as large blocks which are later cut into smaller pieces.
Travertine was quarried by the Romans and is called ‘travertino’ in Italy. This term itself originates from ‘lapis tiburnus’, a Roman description which
means ‘stone from the town of Tibur’. Very close to Rome itself, the modern town of Tivoli now occupies the site where Roman Tibur once stood.
Travertine in the ancient world
The Romans used travertine extensively for building purposes and many famous buildings from the Roman era are still standing today.
These include temples, aqueducts and amphitheatres, but perhaps the most famous example is Rome’s iconic Coliseum which dates from 70–80 AD. Other
fine buildings constructed from travertine are Rome’s Trevi Fountain, the old Turkish town of Hierapolis, the Sacré-Cœur Basilica (Paris) and the
Colonnade of St. Peter’s Square in the Vatican City.
Features and finishes
Sometimes called ‘travertine marble’, this stone is more accurately defined as a type of limestone. Though it cannot provide some of
the more dramatic marble shades, travertine has a pleasing palette of subtle colours ranging from ivory through to a rich walnut.
When quarried in its natural state, travertine stone has a surface texture covered in tiny holes, which are the direct result of water flows present
at the time the rock was formed. These tiny holes can either be filled with a resin material or left in their natural state as a decorative feature.
Other finishing treatments are also employed to offer tiles in a variety of different looks:
Polished Travertine: Polishing travertine tiles produces a smooth, glossy surface which captures and reflects substantial quantities of natural light.
This gives travertine tiling a luxurious feel which is very close in appearance to a far more expensive marble-tiled surface.
Honed Travertine: This is the most popular treatment for travertine tiles. Honing travertine involves grinding one face of the tile to create a smooth,
flat surface with a matte finish. Tiles can then be left with a dull matte finish, or polished to reveal a luxurious satin sheen.
Tumbled Travertine: Once cut to size, travertine tiles are then tumbled in a mix of grit and water. This abrasive process produces a textured tile
with non-slip properties and also gives the tiling a weathered look. Use tumbled travertine to enhance a traditional interior with its rustic charm.
The Indigenous Ivory Travertine tile is a popular option which offers
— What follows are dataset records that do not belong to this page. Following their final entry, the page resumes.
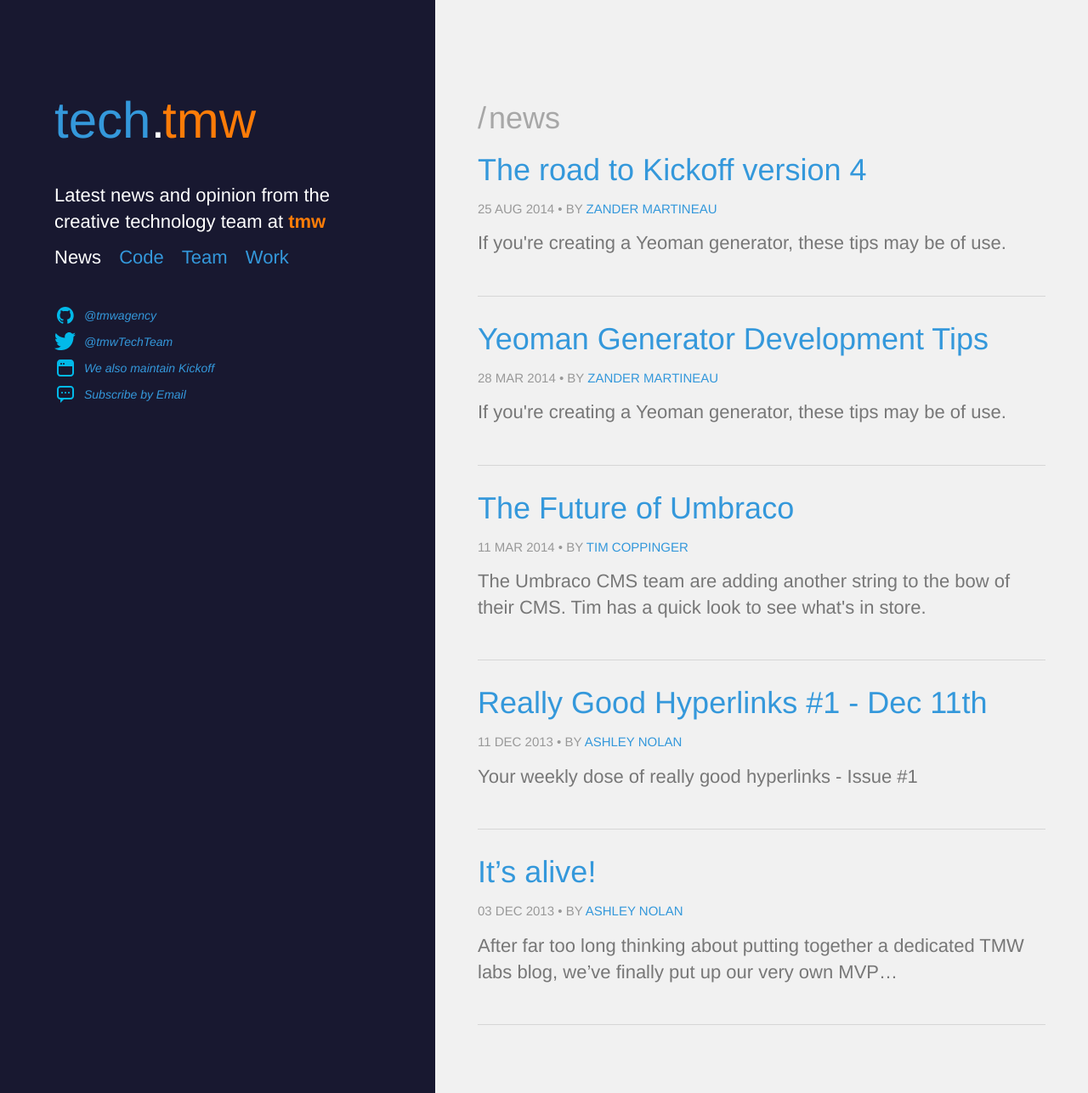
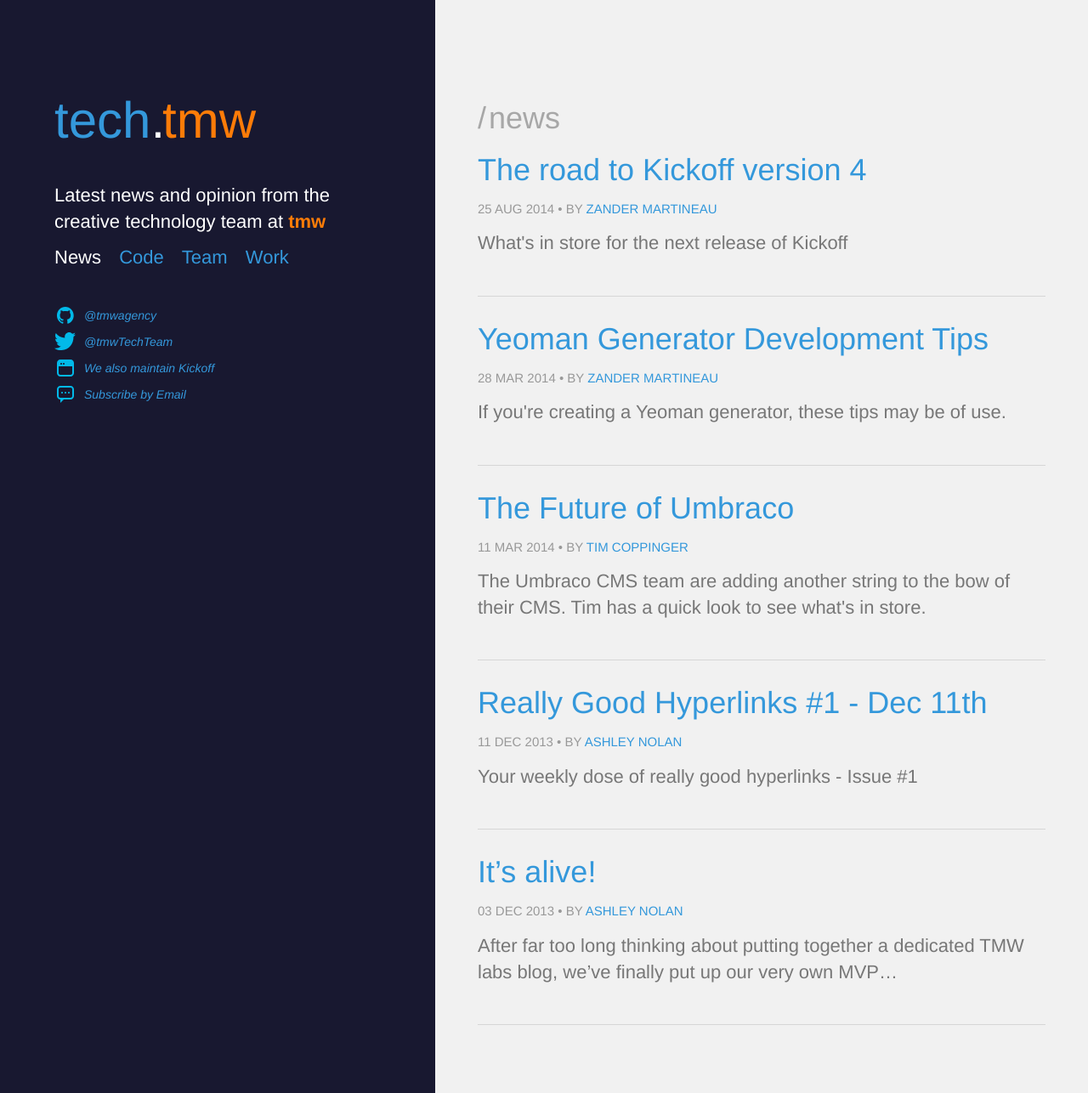
Before and after one commit to tmwagency/labs-blog, a Jekyll site: the page built from index.html, in a window 1280 px wide and 1286 px high. Shown: the whole window at 85% size. Built offline with Jekyll 4.4.1, drawn with Linux system fonts in a browser that asks for light colours; Markdown is read by kramdown in place of the engine named in the settings; the list of posts is cut into pages by our own code.

Commit message:
update kickoff post

```diff
--- a/_posts/2014-08-25-the-road-to-kickoff-version-4.md
+++ b/_posts/2014-08-25-the-road-to-kickoff-version-4.md
@@ -7,7 +7,7 @@
 - kickoff
 
 author: zander
-excerpt: If you're creating a Yeoman generator, these tips may be of use.
+excerpt: What's in store for the next release of Kickoff
 ---
 The upcoming release of Kickoff, version 4, has been in development for the past few months. As well as fixing a number of bugs, we have improved both the Sass and the JavaScript structure of the framework, removing a fair bit of old and unnecessary code.
 
@@ -26,14 +26,12 @@
 
 One of the main areas we wanted to simplify in version 4 of Kickoff was the grids.We realised that the splits and shunts were not being used, so they have been removed. They will still be a part of the [Choreographic Grid](https://github.com/mrmartineau/Choreographic-Grid), which is still being maintained by me, and can be easily dropped-in to replace the new grid system should you still want to use those features.
 
-As **Autoprefixer** is now the standard in Kickoff, we have added a Sass warning when you use a mixin that could be handled by Autoprefixer.
+As [Autoprefixer](https://github.com/nDmitry/grunt-autoprefixer) is now the standard in Kickoff (which means we no longer have to have mixins for vendor prefixes), we have added a Sass warning when you use a mixin that could be handled by Autoprefixer.
 
 Sass variables have changed quite a lot as well. For example `$base-font-size` is now `$font-size-base` and `$base-font-family` is now `$font-family-base`. This then matches the CSS property needed when using the variable, e.g. `font-family: $font-family-base`. It might seem like a small or needless change but we feel it is important when using the framework, day-in & day-out, that the naming conventions become more intuitive. It is now easier to remember the order of the words in the variable name as it reflects the native CSS property name.
 
 ## Javascript
-We have simplified the JavaScript base files and made it easier than ever to modify its structure.
-
-We have removed most of the helpers, instead opting to use [Shimly](https://github.com/nicbell/Shimly) or bower to pull in dependencies.
+We have simplified the JavaScript base files and made it easier than ever to modify its structure. We have removed most of the helpers, instead opting to use [Shimly](https://github.com/nicbell/Shimly) or [Bower](http://bower.io) to pull in dependencies.
 
 We have also created a [new branch](https://github.com/tmwagency/kickoff/tree/browserify) to be maintained with support for Browserify – more details on that below.
 
```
homeowners a combination of looks, performance and value for money. This classic tile with a square edge and a smooth surface is a rich cream colour
with beige undertones. Suitable for both walls and flooring, these tiles are supplied honed and filled.